A spike in design-build popularity
Design-build is slowly becoming the industry standard; in fact, nearly half of all U.S. nonresidential spending came from this approach, and we predict the numbers will just keep increasing. 47 states now use design-build for public projects, favoring the lower costs and shorter timelines it delivers. This efficient process is sure to continue growing as public and private entities opt for design-build contracts on both large and small projects.
Tech supplementing (not replacing) workers
Although initial mindsets suggested that the human workforce should be wary of developing tech, it appears that automation will help rather than hinder the construction industry. Developments in robotics and machine learning will increase safety standards and aid workflow, rather than just replace human hands. These technologies are designed to work alongside real people and eliminate redundant tasks to make work more efficient. As an added bonus, the advancements are sure to help draw younger generations interested in tech and robotics to the industry, boosting the workforce.
Increased use of BIM, AI, and VR
Technological advancements can help contractors with planning, building design, and client satisfaction. BIM programs can already help streamline planning and design through 3D modeling, but as advanced 4D and 5D technology develops, the applications of BIM are virtually endless. Some industry professionals also see applications for AI and VR technology to assist in project formation and completion through machine learning. The tech industry is getting increasingly involved with construction, as Silicon Valley funnels billions of dollars in investments into the industry and new, applicable technologies are developed and hit the market every day.
Due to the recession of 2008, older generations retiring, younger generations choosing tech over construction jobs, and a host of other factors, there has been a huge skilled labor shortage in the industry.
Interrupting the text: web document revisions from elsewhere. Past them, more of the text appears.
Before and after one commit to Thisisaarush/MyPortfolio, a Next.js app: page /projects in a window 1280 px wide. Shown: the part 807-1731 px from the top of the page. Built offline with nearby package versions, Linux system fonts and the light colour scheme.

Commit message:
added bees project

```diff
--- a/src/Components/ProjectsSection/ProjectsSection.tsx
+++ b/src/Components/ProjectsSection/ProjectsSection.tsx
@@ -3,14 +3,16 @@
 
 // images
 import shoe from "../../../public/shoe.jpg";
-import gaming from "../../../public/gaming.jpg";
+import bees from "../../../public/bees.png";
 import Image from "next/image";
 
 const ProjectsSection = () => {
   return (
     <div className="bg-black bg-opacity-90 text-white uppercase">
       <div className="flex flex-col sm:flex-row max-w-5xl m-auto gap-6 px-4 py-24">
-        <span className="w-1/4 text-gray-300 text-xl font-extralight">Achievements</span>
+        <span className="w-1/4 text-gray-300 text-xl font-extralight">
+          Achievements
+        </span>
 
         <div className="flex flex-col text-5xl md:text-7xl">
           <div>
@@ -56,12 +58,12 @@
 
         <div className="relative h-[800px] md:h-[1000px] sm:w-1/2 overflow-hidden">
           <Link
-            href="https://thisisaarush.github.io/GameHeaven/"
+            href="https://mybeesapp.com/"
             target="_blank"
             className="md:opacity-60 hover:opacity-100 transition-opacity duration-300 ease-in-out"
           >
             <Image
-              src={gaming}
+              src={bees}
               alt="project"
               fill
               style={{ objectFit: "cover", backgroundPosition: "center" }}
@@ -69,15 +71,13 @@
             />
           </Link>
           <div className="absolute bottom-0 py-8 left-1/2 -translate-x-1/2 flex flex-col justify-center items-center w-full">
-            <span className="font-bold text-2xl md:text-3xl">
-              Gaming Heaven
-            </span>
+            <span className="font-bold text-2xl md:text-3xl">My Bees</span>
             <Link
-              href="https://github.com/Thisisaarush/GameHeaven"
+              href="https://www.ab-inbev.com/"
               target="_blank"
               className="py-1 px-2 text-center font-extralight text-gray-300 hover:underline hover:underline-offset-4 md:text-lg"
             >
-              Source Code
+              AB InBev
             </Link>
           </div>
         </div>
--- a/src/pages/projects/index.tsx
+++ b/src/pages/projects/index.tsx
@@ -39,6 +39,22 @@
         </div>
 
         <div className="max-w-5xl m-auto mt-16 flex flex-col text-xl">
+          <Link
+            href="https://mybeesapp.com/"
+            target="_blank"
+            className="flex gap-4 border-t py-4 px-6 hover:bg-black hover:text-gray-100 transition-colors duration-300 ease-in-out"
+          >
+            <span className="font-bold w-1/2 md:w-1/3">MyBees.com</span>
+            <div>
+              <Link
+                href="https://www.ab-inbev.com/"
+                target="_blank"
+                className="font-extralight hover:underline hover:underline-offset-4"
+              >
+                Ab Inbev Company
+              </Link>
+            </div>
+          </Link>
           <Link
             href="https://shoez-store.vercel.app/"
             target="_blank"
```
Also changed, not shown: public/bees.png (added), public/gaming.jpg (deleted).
To combat the issue, recruitment methods have changed as the years progress; revamping degree programs at trade schools, focusing on women and minorities, and leveraging new construction technology are just a few of the ways the industry is trying to reverse the labor crisis. Unfortunately, these initiatives haven’t been enough to bring numbers back up to where contractors need them. That is why we are predicting even more initiatives from new and fresh perspectives to increase the labor force and encourage emerging adults to pursue a career in construction. Recruitment reforms are bound to be continual and ever-increasing to meet the industry’s demand.
Gone are the expensive days of taking jobsite photos from planes. As drones become more affordable and accessible for both businesses and the public, companies are bound to utilize this new tool for much simpler aerial photography.
But that isn’t all. As drone adoption increases, so does the technology’s applications. Accompanying software can assist with mapping, thermal heat imaging, and volumetrics analysis, and we predict that even more capabilities will become available in the near future. This increase of data can help contractors give more accurate timelines and target budgets, further streamlining the construction process.
Increasing off-site work
Investments into offsite construction have spiked in recent years, and so has the amount of work contractors are able to take care of remotely. Through modular construction advancements, better tech workflow, and an increased prevalence of the Lean movement, the offsite trend is projected to continue growing in the coming years.
As 2020 approaches, the trends are clear. Although nothing is set in stone, we can only assume the advancements and improvements technology and industry reforms will continue to make for contractors and construction businesses. Project timelines and looming costs are shrinking, and—although the past may not have looked it—with the right changes, the workforce can continue growing as younger millennials and generation Z members are drawn in by the implementation of robotics and new tech. The industry is seeing groundbreaking changes that are sure to revolutionize the way contractors work.